◆ **DATA EXTRACT**
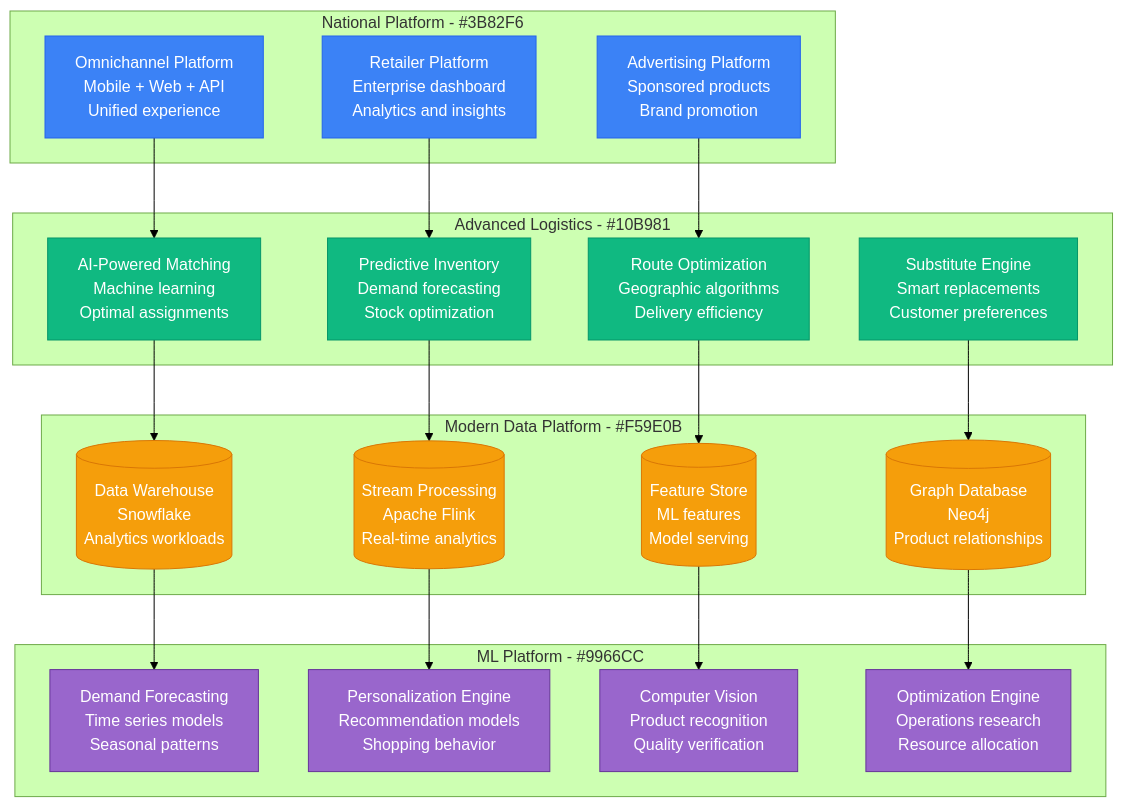
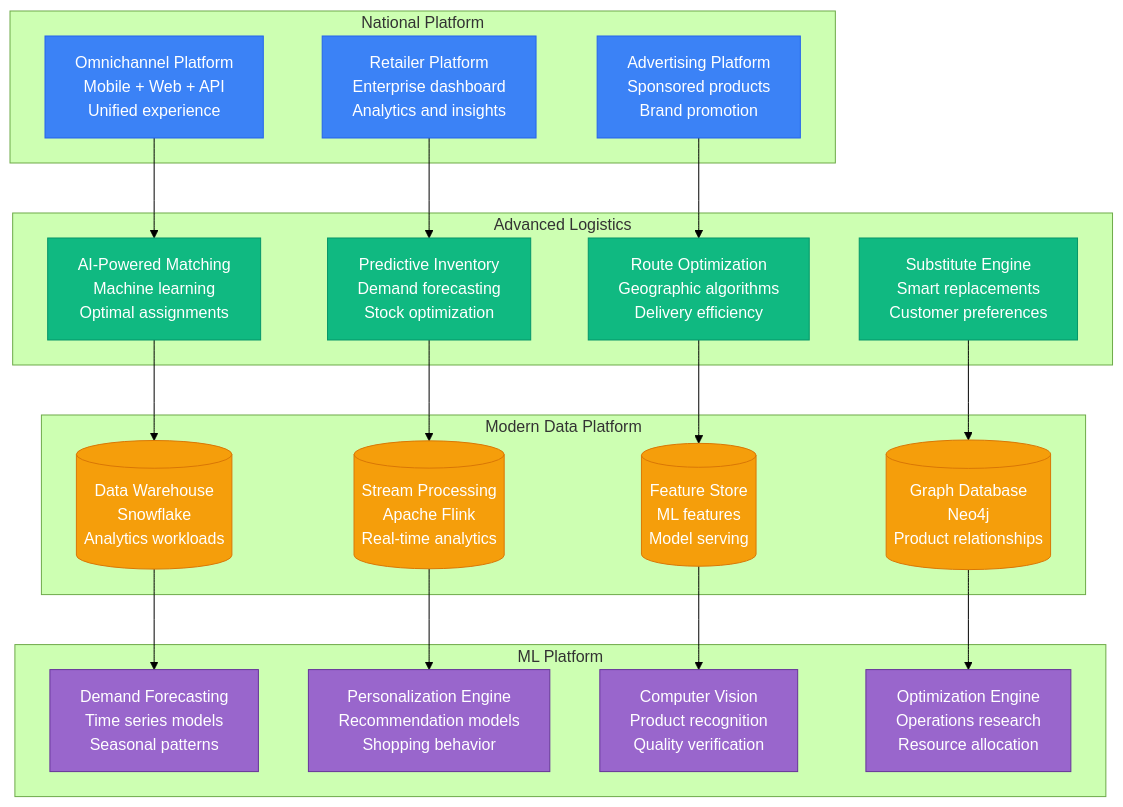
The third of 3 diagrams in site/docs/scaling/instacart-scale-evolution.md (deepaucksharma/DS), drawn with Mermaid (forest theme) before and after one commit. The commit also changed other lines of this file and 169 other files, not shown here.

````diff
--- a/site/docs/scaling/instacart-scale-evolution.md
+++ b/site/docs/scaling/instacart-scale-evolution.md
@@ -145,52 +145,52 @@
 ```mermaid
 graph TB
-    subgraph NationalPlatform[National Platform - #3B82F6]
+    subgraph NationalPlatform["National Platform"]
         OMNICHANNEL[Omnichannel Platform<br/>Mobile + Web + API<br/>Unified experience]
         RETAILER_PLATFORM[Retailer Platform<br/>Enterprise dashboard<br/>Analytics and insights]
         ADVERTISING_PLATFORM[Advertising Platform<br/>Sponsored products<br/>Brand promotion]
     end
 
-    subgraph AdvancedLogistics[Advanced Logistics - #10B981]
+    subgraph AdvancedLogistics["Advanced Logistics"]
         AI_MATCHING[AI-Powered Matching<br/>Machine learning<br/>Optimal assignments]
         PREDICTIVE_INVENTORY[Predictive Inventory<br/>Demand forecasting<br/>Stock optimization]
         ROUTE_OPTIMIZATION[Route Optimization<br/>Geographic algorithms<br/>Delivery efficiency]
         SUBSTITUTE_ENGINE[Substitute Engine<br/>Smart replacements<br/>Customer preferences]
     end
 
-    subgraph DataPlatform[Modern Data Platform - #F59E0B]
+    subgraph DataPlatform["Modern Data Platform"]
         DATA_WAREHOUSE[(Data Warehouse<br/>Snowflake<br/>Analytics workloads)]
         STREAM_PROCESSING[(Stream Processing<br/>Apache Flink<br/>Real-time analytics)]
         FEATURE_STORE[(Feature Store<br/>ML features<br/>Model serving)]
         GRAPH_DATABASE[(Graph Database<br/>Neo4j<br/>Product relationships)]
     end
 
-    subgraph MLPlatform[ML Platform - #9966CC]
+    subgraph MLPlatform["ML Platform"]
         DEMAND_FORECASTING[Demand Forecasting<br/>Time series models<br/>Seasonal patterns]
         PERSONALIZATION[Personalization Engine<br/>Recommendation models<br/>Shopping behavior]
         COMPUTER_VISION[Computer Vision<br/>Product recognition<br/>Quality verification]
         OPTIMIZATION_ENGINE[Optimization Engine<br/>Operations research<br/>Resource allocation]
     end
 
     OMNICHANNEL --> AI_MATCHING
     RETAILER_PLATFORM --> PREDICTIVE_INVENTORY
     ADVERTISING_PLATFORM --> ROUTE_OPTIMIZATION
     AI_MATCHING --> DATA_WAREHOUSE
     PREDICTIVE_INVENTORY --> STREAM_PROCESSING
     ROUTE_OPTIMIZATION --> FEATURE_STORE
     SUBSTITUTE_ENGINE --> GRAPH_DATABASE
 
     DATA_WAREHOUSE --> DEMAND_FORECASTING
     STREAM_PROCESSING --> PERSONALIZATION
     FEATURE_STORE --> COMPUTER_VISION
     GRAPH_DATABASE --> OPTIMIZATION_ENGINE
 
     classDef platformStyle fill:#3B82F6,stroke:#2563EB,color:#fff
     classDef logisticsStyle fill:#10B981,stroke:#059669,color:#fff
     classDef dataStyle fill:#F59E0B,stroke:#D97706,color:#fff
     classDef mlStyle fill:#9966CC,stroke:#663399,color:#fff
 
     class OMNICHANNEL,RETAILER_PLATFORM,ADVERTISING_PLATFORM platformStyle
     class AI_MATCHING,PREDICTIVE_INVENTORY,ROUTE_OPTIMIZATION,SUBSTITUTE_ENGINE logisticsStyle
     class DATA_WAREHOUSE,STREAM_PROCESSING,FEATURE_STORE,GRAPH_DATABASE dataStyle
     class DEMAND_FORECASTING,PERSONALIZATION,COMPUTER_VISION,OPTIMIZATION_ENGINE mlStyle
 ```
````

◆ **ASSIGNED TASK**
Please reproduce the whole listing exactly; the pictures stay out.

◆ **SOLUTION**
The third of 3 diagrams in site/docs/scaling/instacart-scale-evolution.md (deepaucksharma/DS), drawn with Mermaid (forest theme) before and after one commit. The commit also changed other lines of this file and 169 other files, not shown here.

````diff
--- a/site/docs/scaling/instacart-scale-evolution.md
+++ b/site/docs/scaling/instacart-scale-evolution.md
@@ -145,52 +145,52 @@
 ```mermaid
 graph TB
-    subgraph NationalPlatform[National Platform - #3B82F6]
+    subgraph NationalPlatform["National Platform"]
         OMNICHANNEL[Omnichannel Platform<br/>Mobile + Web + API<br/>Unified experience]
         RETAILER_PLATFORM[Retailer Platform<br/>Enterprise dashboard<br/>Analytics and insights]
         ADVERTISING_PLATFORM[Advertising Platform<br/>Sponsored products<br/>Brand promotion]
     end
 
-    subgraph AdvancedLogistics[Advanced Logistics - #10B981]
+    subgraph AdvancedLogistics["Advanced Logistics"]
         AI_MATCHING[AI-Powered Matching<br/>Machine learning<br/>Optimal assignments]
         PREDICTIVE_INVENTORY[Predictive Inventory<br/>Demand forecasting<br/>Stock optimization]
         ROUTE_OPTIMIZATION[Route Optimization<br/>Geographic algorithms<br/>Delivery efficiency]
         SUBSTITUTE_ENGINE[Substitute Engine<br/>Smart replacements<br/>Customer preferences]
     end
 
-    subgraph DataPlatform[Modern Data Platform - #F59E0B]
+    subgraph DataPlatform["Modern Data Platform"]
         DATA_WAREHOUSE[(Data Warehouse<br/>Snowflake<br/>Analytics workloads)]
         STREAM_PROCESSING[(Stream Processing<br/>Apache Flink<br/>Real-time analytics)]
         FEATURE_STORE[(Feature Store<br/>ML features<br/>Model serving)]
         GRAPH_DATABASE[(Graph Database<br/>Neo4j<br/>Product relationships)]
     end
 
-    subgraph MLPlatform[ML Platform - #9966CC]
+    subgraph MLPlatform["ML Platform"]
         DEMAND_FORECASTING[Demand Forecasting<br/>Time series models<br/>Seasonal patterns]
         PERSONALIZATION[Personalization Engine<br/>Recommendation models<br/>Shopping behavior]
         COMPUTER_VISION[Computer Vision<br/>Product recognition<br/>Quality verification]
         OPTIMIZATION_ENGINE[Optimization Engine<br/>Operations research<br/>Resource allocation]
     end
 
     OMNICHANNEL --> AI_MATCHING
     RETAILER_PLATFORM --> PREDICTIVE_INVENTORY
     ADVERTISING_PLATFORM --> ROUTE_OPTIMIZATION
     AI_MATCHING --> DATA_WAREHOUSE
     PREDICTIVE_INVENTORY --> STREAM_PROCESSING
     ROUTE_OPTIMIZATION --> FEATURE_STORE
     SUBSTITUTE_ENGINE --> GRAPH_DATABASE
 
     DATA_WAREHOUSE --> DEMAND_FORECASTING
     STREAM_PROCESSING --> PERSONALIZATION
     FEATURE_STORE --> COMPUTER_VISION
     GRAPH_DATABASE --> OPTIMIZATION_ENGINE
 
     classDef platformStyle fill:#3B82F6,stroke:#2563EB,color:#fff
     classDef logisticsStyle fill:#10B981,stroke:#059669,color:#fff
     classDef dataStyle fill:#F59E0B,stroke:#D97706,color:#fff
     classDef mlStyle fill:#9966CC,stroke:#663399,color:#fff
 
     class OMNICHANNEL,RETAILER_PLATFORM,ADVERTISING_PLATFORM platformStyle
     class AI_MATCHING,PREDICTIVE_INVENTORY,ROUTE_OPTIMIZATION,SUBSTITUTE_ENGINE logisticsStyle
     class DATA_WAREHOUSE,STREAM_PROCESSING,FEATURE_STORE,GRAPH_DATABASE dataStyle
     class DEMAND_FORECASTING,PERSONALIZATION,COMPUTER_VISION,OPTIMIZATION_ENGINE mlStyle
 ```
````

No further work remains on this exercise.